Breaking Down How Miami Can Ensure Dion Jordan Is Top DROY Candidate

Thomas GaliciaContributor IIMay 22, 2013

May 3, 2013; Miami, FL, USA; Miami Dolphins defensive end Dion Jordan (95) during rookie minicamp at the Doctors Hospital Training Facility at Nova Southeastern University. Mandatory Credit: Steve Mitchell-USA TODAY Sports
Steve Mitchell-USA TODAY Sports

The Miami Dolphins hoped to get a shakeup on defense when they shook up the draft by trading up from the 12th position to the third position to get Oregon defensive end and linebacker Dion Jordan.

While Jordan's statistics at Oregon won't blow you away (121 tackles, 29 TFL, 14.5 sacks, two pass deflections and four forced fumbles), the athleticism and versatility he displayed while at Oregon will.

Jordan didn't just play defensive end and linebacker with the Ducks, he at times also lined up as a cornerback, covering not only tight ends, but also wide receivers. Versatility like this shouldn't be ignored by Miami, but rather exploited. By doing this, not only will Miami's defense show big improvement from last year, but Jordan would be the top candidate for Defensive Rookie of the Year. 

I'm not by any means suggesting that Jordan lines up as a corner, however, his coverage skills would work great at linebacker, specifically when it comes to covering tight ends—there is no reason why we shouldn't see Jordan covering either Rob Gronkowski or Aaron Hernandez on a few plays when the Dolphins play the Patriots

Miami should also consider using Jordan as a pass-rushing linebacker, which is where he excelled at Oregon. From looking at Jordan's highlights, he seems to have better burst when standing than he does out of the three-point stance. At one point last season when scouting Jordan as a possible Dolphins draft pick, I said this:

My only concern with Jordan is the fact that Oregon just moves him around on every play; I'm not exactly sure how that would translate to a 4-3 defense and if it would work with him lining up in a three-point stance (notice how you see him standing on each play, while with Werner he's in the stance most of the time).

It might seem like a small nitpick to most of you but there is a difference between the two, as some players tend to lose burst when coming out of the stance, especially taller players like Jordan.

The Dolphins can get away with using Jordan this way by using a strategy similar to one I saw the St. Louis Rams use against the Arizona Cardinals last season.

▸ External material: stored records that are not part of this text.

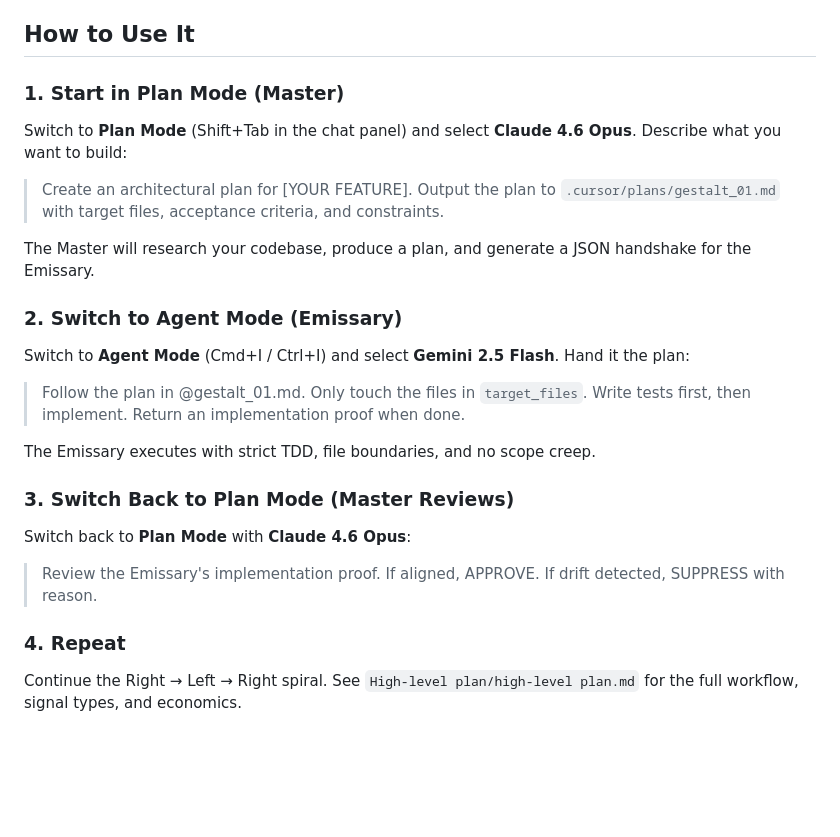
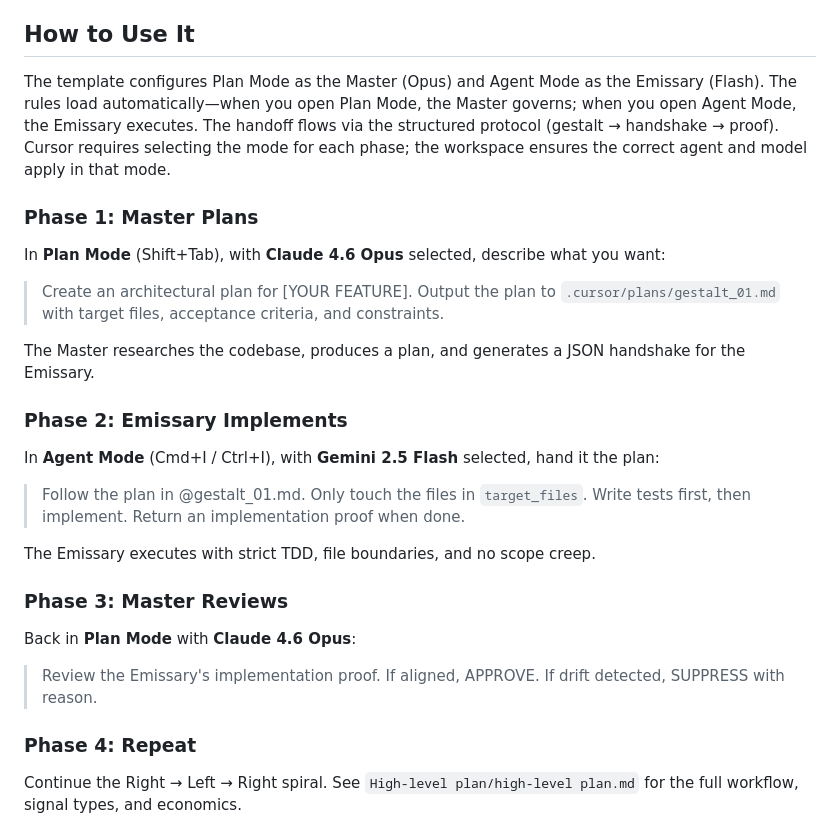
Before and after one commit to zbovaird/Agentic-Hemispheres, a Markdown page: README.md, the part around the change. Rendered like a GitHub page; blank space fills up the shorter version.

Commit message:
Clarify How to Use It: workspace auto-configures Master/Emissary per mode; handoff is protocol-driven; phase-based framing
Co-authored-by: Cursor <cursoragent@cursor.com>

```diff
--- a/README.md
+++ b/README.md
@@ -125,29 +125,31 @@ Open each worktree in a new Cursor window. The Master in the main repo reviews P
 
 ## How to Use It
 
-### 1. Start in Plan Mode (Master)
+The template configures Plan Mode as the Master (Opus) and Agent Mode as the Emissary (Flash). The rules load automatically—when you open Plan Mode, the Master governs; when you open Agent Mode, the Emissary executes. The handoff flows via the structured protocol (gestalt → handshake → proof). Cursor requires selecting the mode for each phase; the workspace ensures the correct agent and model apply in that mode.
 
-Switch to **Plan Mode** (Shift+Tab in the chat panel) and select **Claude 4.6 Opus**. Describe what you want to build:
+### Phase 1: Master Plans
+
+In **Plan Mode** (Shift+Tab), with **Claude 4.6 Opus** selected, describe what you want:
 
 > Create an architectural plan for [YOUR FEATURE]. Output the plan to `.cursor/plans/gestalt_01.md` with target files, acceptance criteria, and constraints.
 
-The Master will research your codebase, produce a plan, and generate a JSON handshake for the Emissary.
+The Master researches the codebase, produces a plan, and generates a JSON handshake for the Emissary.
 
-### 2. Switch to Agent Mode (Emissary)
+### Phase 2: Emissary Implements
 
-Switch to **Agent Mode** (Cmd+I / Ctrl+I) and select **Gemini 2.5 Flash**. Hand it the plan:
+In **Agent Mode** (Cmd+I / Ctrl+I), with **Gemini 2.5 Flash** selected, hand it the plan:
 
 > Follow the plan in @gestalt_01.md. Only touch the files in `target_files`. Write tests first, then implement. Return an implementation proof when done.
 
 The Emissary executes with strict TDD, file boundaries, and no scope creep.
 
-### 3. Switch Back to Plan Mode (Master Reviews)
+### Phase 3: Master Reviews
 
-Switch back to **Plan Mode** with **Claude 4.6 Opus**:
+Back in **Plan Mode** with **Claude 4.6 Opus**:
 
 > Review the Emissary's implementation proof. If aligned, APPROVE. If drift detected, SUPPRESS with reason.
 
-### 4. Repeat
+### Phase 4: Repeat
 
 Continue the Right → Left → Right spiral. See `High-level plan/high-level plan.md` for the full workflow, signal types, and economics.
 
```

Notice how there are five men on the line for St. Louis in this picture (which is circled). Miami could do the same thing by adding Jordan to the line in a standing position on the weak side next to Jared Odrick. With Cameron Wake coming from the strong side, Paul Soliai, Randy Starks and Odrick coming from the middle, the quarterback likely will be flushed toward Jordan, producing a likely sack, tipped pass or turnover for the rookie.

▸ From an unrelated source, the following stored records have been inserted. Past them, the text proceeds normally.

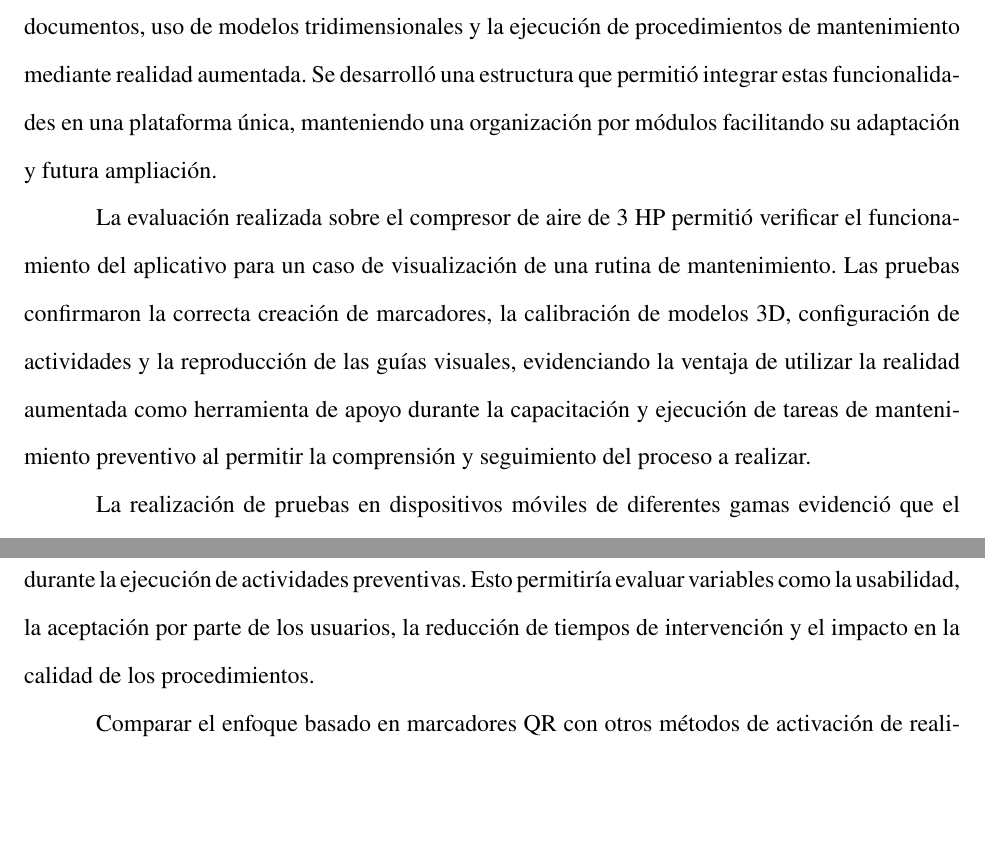
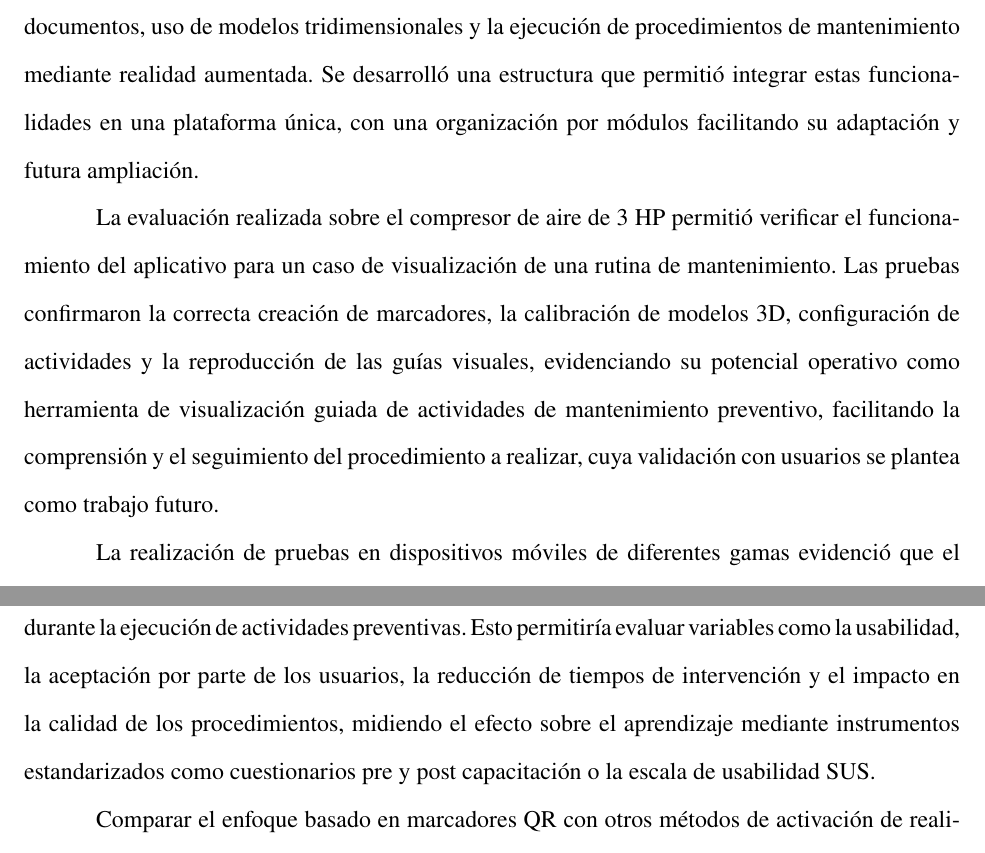
Before and after one commit to jssdvv/ar-assistant-thesis, a LaTeX document (main.tex, which reads mainmatter/conclusions.tex, mainmatter/recomendations.tex): two parts of pages 114 and 116 of 136, joined at a grey line, cut so that both start at the same text, the shorter picture padded with empty space. Compiled offline with pdfLaTeX.

Commit message:
refactor: fix spelling

```diff
--- a/mainmatter/conclusions.tex
+++ b/mainmatter/conclusions.tex
@@ -2,9 +2,9 @@
 
     Se identificaron los requerimientos funcionales y no funcionales necesarios para el desarrollo de un aplicativo de realidad aumentada orientado al mantenimiento preventivo mediante la revisión de literatura, normas técnicas y el concepto brindado por personas con experiencia en el campo del mantenimiento. Este proceso permitió definir una solución alineada con las necesidades en contextos donde se trabaja bajo la metodología del mantenimiento preventivo, estableciendo criterios para el diseño de la interfaz, la gestión de la información técnica y la integración de experiencias de realidad aumentada.
 
-    Se diseñó un aplicativo móvil que integra la consulta de información técnica, la gestión de documentos, uso de modelos tridimensionales y la ejecución de procedimientos de mantenimiento mediante realidad aumentada. Se desarrolló una estructura que permitió integrar estas funcionalidades en una plataforma única, manteniendo una organización por módulos facilitando su adaptación y futura ampliación.
+    Se diseñó un aplicativo móvil que integra la consulta de información técnica, la gestión de documentos, uso de modelos tridimensionales y la ejecución de procedimientos de mantenimiento mediante realidad aumentada. Se desarrolló una estructura que permitió integrar estas funcionalidades en una plataforma única, con una organización por módulos facilitando su adaptación y futura ampliación.
 
-    La evaluación realizada sobre el compresor de aire de 3 HP permitió verificar el funcionamiento del aplicativo para un caso de visualización de una rutina de mantenimiento. Las pruebas confirmaron la correcta creación de marcadores, la calibración de modelos 3D, configuración de actividades y la reproducción de las guías visuales, evidenciando la ventaja de utilizar la realidad aumentada como herramienta de apoyo durante la capacitación y ejecución de tareas de mantenimiento preventivo al permitir la comprensión y seguimiento del proceso a realizar.
+    La evaluación realizada sobre el compresor de aire de 3 HP permitió verificar el funcionamiento del aplicativo para un caso de visualización de una rutina de mantenimiento. Las pruebas confirmaron la correcta creación de marcadores, la calibración de modelos 3D, configuración de actividades y la reproducción de las guías visuales, evidenciando su potencial operativo como herramienta de visualización guiada de actividades de mantenimiento preventivo, facilitando la comprensión y el seguimiento del procedimiento a realizar, cuya validación con usuarios se plantea como trabajo futuro.
 
     La realización de pruebas en dispositivos móviles de diferentes gamas evidenció que el aplicativo puede ejecutarse correctamente en equipos compatibles con la tecnología de realidad aumentada. Aunque se observaron diferencias en los tiempos de inicio y navegación entre dispositivos, el comportamiento obtenido fue consistente con las capacidades de procesamiento de cada uno, permitiendo el funcionamiento de las principales características implementadas sin la generación de errores o cierres inesperados del aplicativo.
 
--- a/mainmatter/recomendations.tex
+++ b/mainmatter/recomendations.tex
@@ -1,6 +1,6 @@
 \section{Recomendaciones}
 
-    Validar el aplicativo en un entorno industrial real, involucrando personal de mantenimiento durante la ejecución de actividades preventivas. Esto permitiría evaluar variables como la usabilidad, la aceptación por parte de los usuarios, la reducción de tiempos de intervención y el impacto en la calidad de los procedimientos.
+    Validar el aplicativo en un entorno industrial real, involucrando personal de mantenimiento durante la ejecución de actividades preventivas. Esto permitiría evaluar variables como la usabilidad, la aceptación por parte de los usuarios, la reducción de tiempos de intervención y el impacto en la calidad de los procedimientos, midiendo el efecto sobre el aprendizaje mediante instrumentos estandarizados como cuestionarios pre y post capacitación o la escala de usabilidad SUS.
 
     Comparar el enfoque basado en marcadores QR con otros métodos de activación de realidad aumentada, como el reconocimiento de objetos, superficies o el posicionamiento manual de modelos, con el fin de determinar cuál ofrece mejores resultados según el tipo de maquinaria y las condiciones del entorno.
 
```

Miami could also shift Jordan to the WILL or SAM linebacker position with Odrick moving to the interior (moving Soliai to the bench for the play) while lining up Olivier Vernon on the weakside. This lineup would still have your four conventional players on the line for a 4-3 defense, while still sending at least five men towards the quarterback and opening up a gaping hole for Jordan to run through.

The many possibilities of using Jordan for the Dolphins are large, in the same way that the Miami Heat have many possibilities in running their offense when LeBron James is in the game. Due to James' talent and versatility, Miami is able to go "positionless" and play a very effective small-ball game that allows them to thrive offensively while creating havoc on defense.

How does this translate to football? Jordan is almost LeBron-esque in his versatility, and with the Dolphins' strong defensive line and linebacking corps, they can afford to come close to playing positionless football on the front seven, especially with other versatile players such as Vernon, Josh Kaddu, Jared Odrick, Koa Misi and even Cameron Wake.

By fully maximizing Jordan's talent, the Dolphins will have a defense in the NFL's top five, and would lead to Jordan likely winning the Defensive Rookie of the Year based off of his impact.

That is if Jordan's stats hold up, however, so what stats would Jordan need in order to win the award? Likely a year similar to Julius Peppers' rookie season in 2002. Peppers won the Defensive Rookie of the Year that season with 12 sacks, one interception, five forced fumbles, six pass deflections and 29 tackles.

Twelve sacks is incredible, but with the amount of talent on the Dolphins line, it's likely that Jordan might be cheated out of a sack or two. Jordan should win defensive rookie of the year if he's able to record at least 30 tackles (12 for a loss), 8.5 sacks, three forced fumbles, five pass deflections and an interception while covering a tight end.

If Miami uses him like the LeBron-type Swiss Army Knife that he is, Jordan will reach, and possibly exceed, those numbers.